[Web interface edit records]
====================

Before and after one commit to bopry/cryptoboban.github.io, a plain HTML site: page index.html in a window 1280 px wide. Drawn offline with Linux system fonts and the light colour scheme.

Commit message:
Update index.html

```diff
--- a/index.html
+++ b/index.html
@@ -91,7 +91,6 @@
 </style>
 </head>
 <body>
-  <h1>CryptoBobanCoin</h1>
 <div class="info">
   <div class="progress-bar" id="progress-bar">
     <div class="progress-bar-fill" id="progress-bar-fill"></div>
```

====================

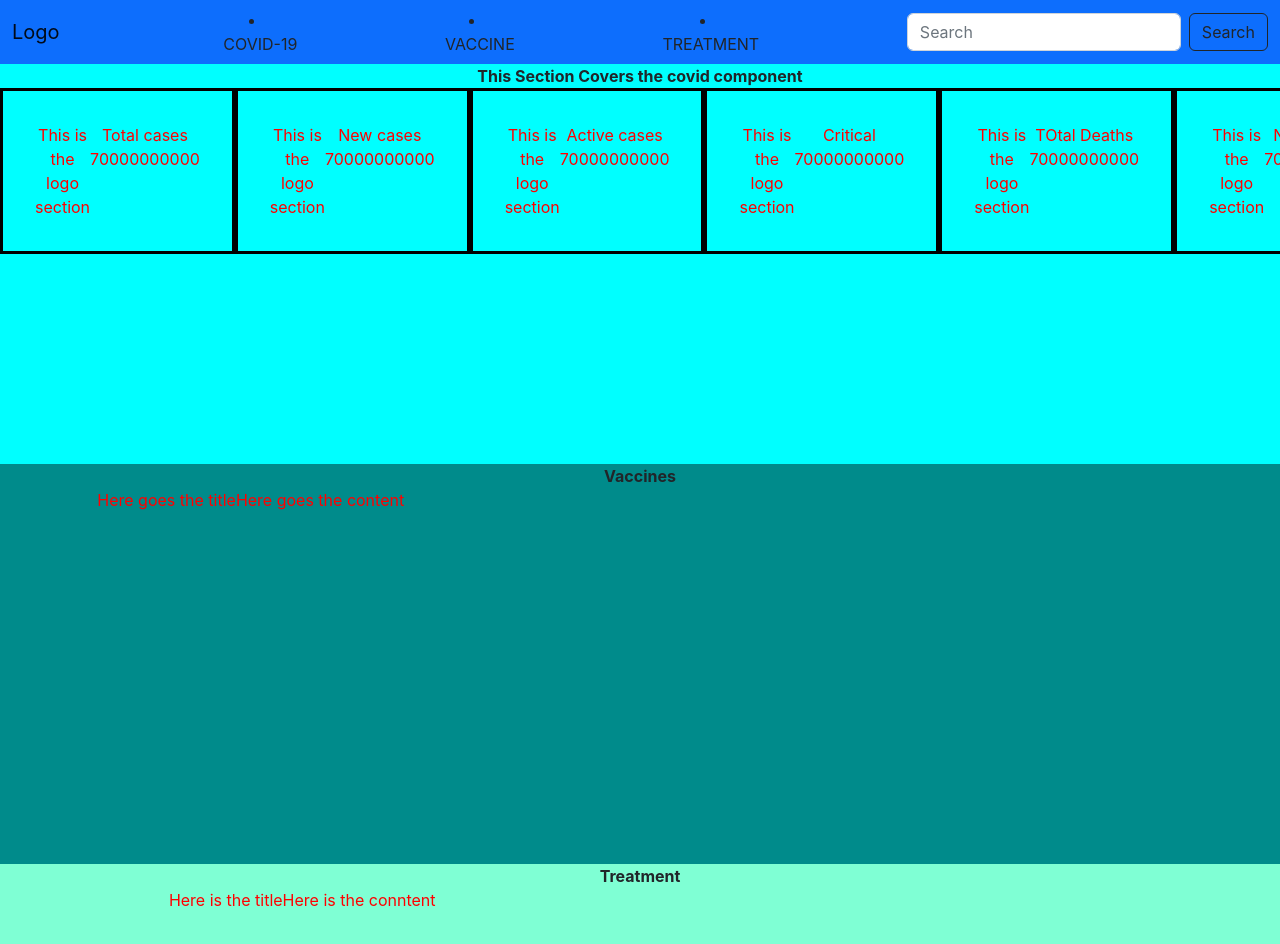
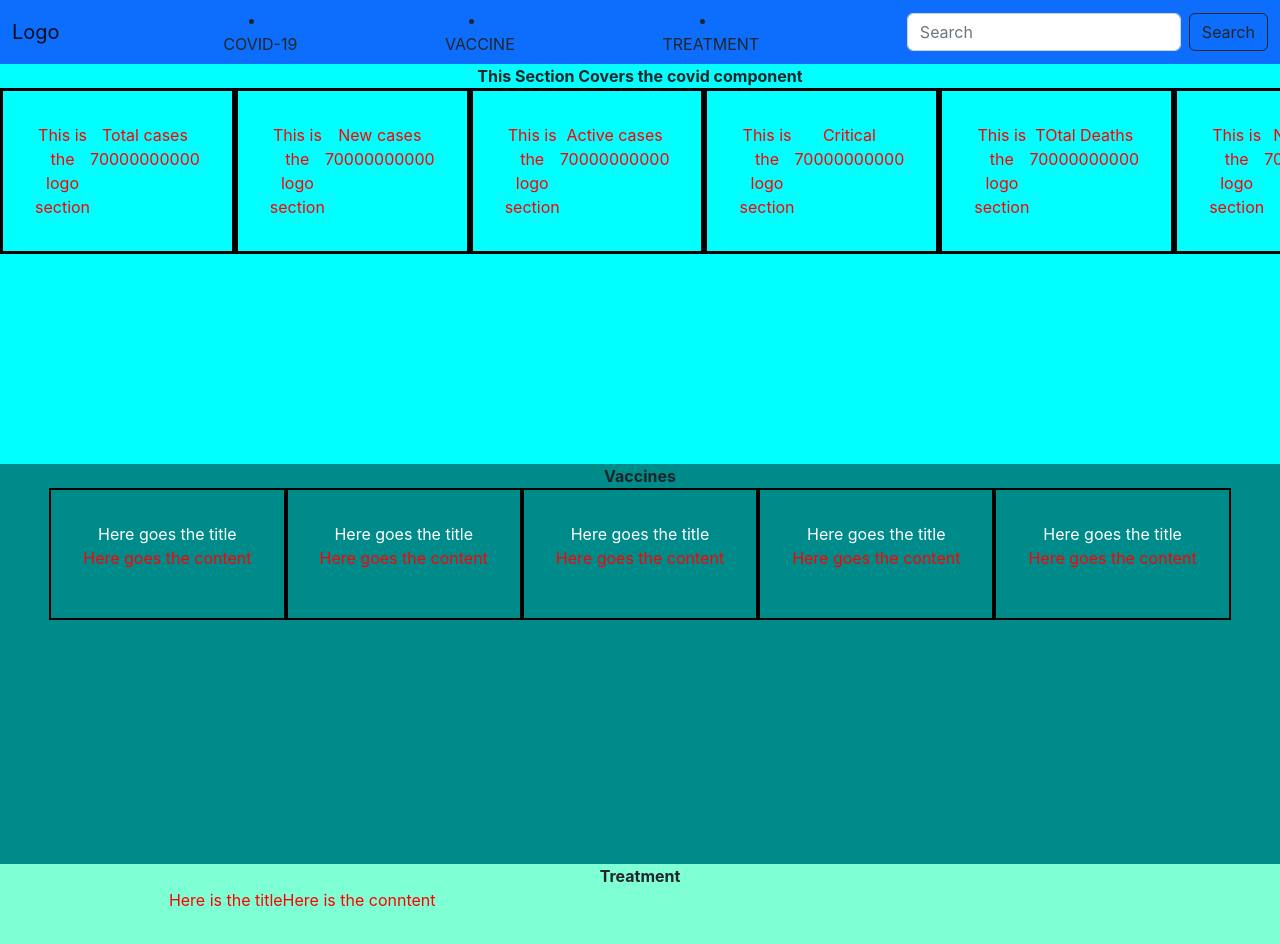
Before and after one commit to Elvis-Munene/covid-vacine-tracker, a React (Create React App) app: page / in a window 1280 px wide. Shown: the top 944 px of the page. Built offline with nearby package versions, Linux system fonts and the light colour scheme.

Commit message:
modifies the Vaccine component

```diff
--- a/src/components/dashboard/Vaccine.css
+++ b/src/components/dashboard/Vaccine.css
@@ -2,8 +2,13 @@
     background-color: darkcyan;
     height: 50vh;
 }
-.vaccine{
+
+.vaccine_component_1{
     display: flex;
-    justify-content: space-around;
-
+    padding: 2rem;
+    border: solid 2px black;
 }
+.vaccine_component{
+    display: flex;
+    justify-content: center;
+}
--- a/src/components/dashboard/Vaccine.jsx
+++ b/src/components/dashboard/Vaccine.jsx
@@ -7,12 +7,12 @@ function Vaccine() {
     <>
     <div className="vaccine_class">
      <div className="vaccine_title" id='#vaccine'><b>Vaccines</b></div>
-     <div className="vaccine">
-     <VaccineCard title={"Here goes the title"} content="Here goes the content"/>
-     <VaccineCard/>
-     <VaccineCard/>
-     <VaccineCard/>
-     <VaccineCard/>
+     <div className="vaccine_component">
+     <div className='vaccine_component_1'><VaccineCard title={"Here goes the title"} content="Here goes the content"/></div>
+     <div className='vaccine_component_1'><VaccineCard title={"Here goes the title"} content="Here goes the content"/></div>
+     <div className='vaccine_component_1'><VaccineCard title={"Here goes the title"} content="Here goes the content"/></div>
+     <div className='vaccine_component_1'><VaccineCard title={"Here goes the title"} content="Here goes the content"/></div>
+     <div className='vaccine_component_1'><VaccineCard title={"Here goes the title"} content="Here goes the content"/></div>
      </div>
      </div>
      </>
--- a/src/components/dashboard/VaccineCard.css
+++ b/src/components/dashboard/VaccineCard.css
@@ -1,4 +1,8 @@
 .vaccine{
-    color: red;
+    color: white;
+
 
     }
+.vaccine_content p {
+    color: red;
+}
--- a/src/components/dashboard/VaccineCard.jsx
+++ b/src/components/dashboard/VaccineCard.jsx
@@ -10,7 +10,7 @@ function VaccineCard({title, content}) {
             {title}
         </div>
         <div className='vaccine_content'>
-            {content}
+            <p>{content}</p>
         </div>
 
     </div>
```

====================

[WORK TO COMPLETE]: For the string "color", filter the data and copy out each line where it occurs.

[EXERCISE RESULT]:
     background-color: darkcyan;
-    color: red;
+    color: white;
+    color: red;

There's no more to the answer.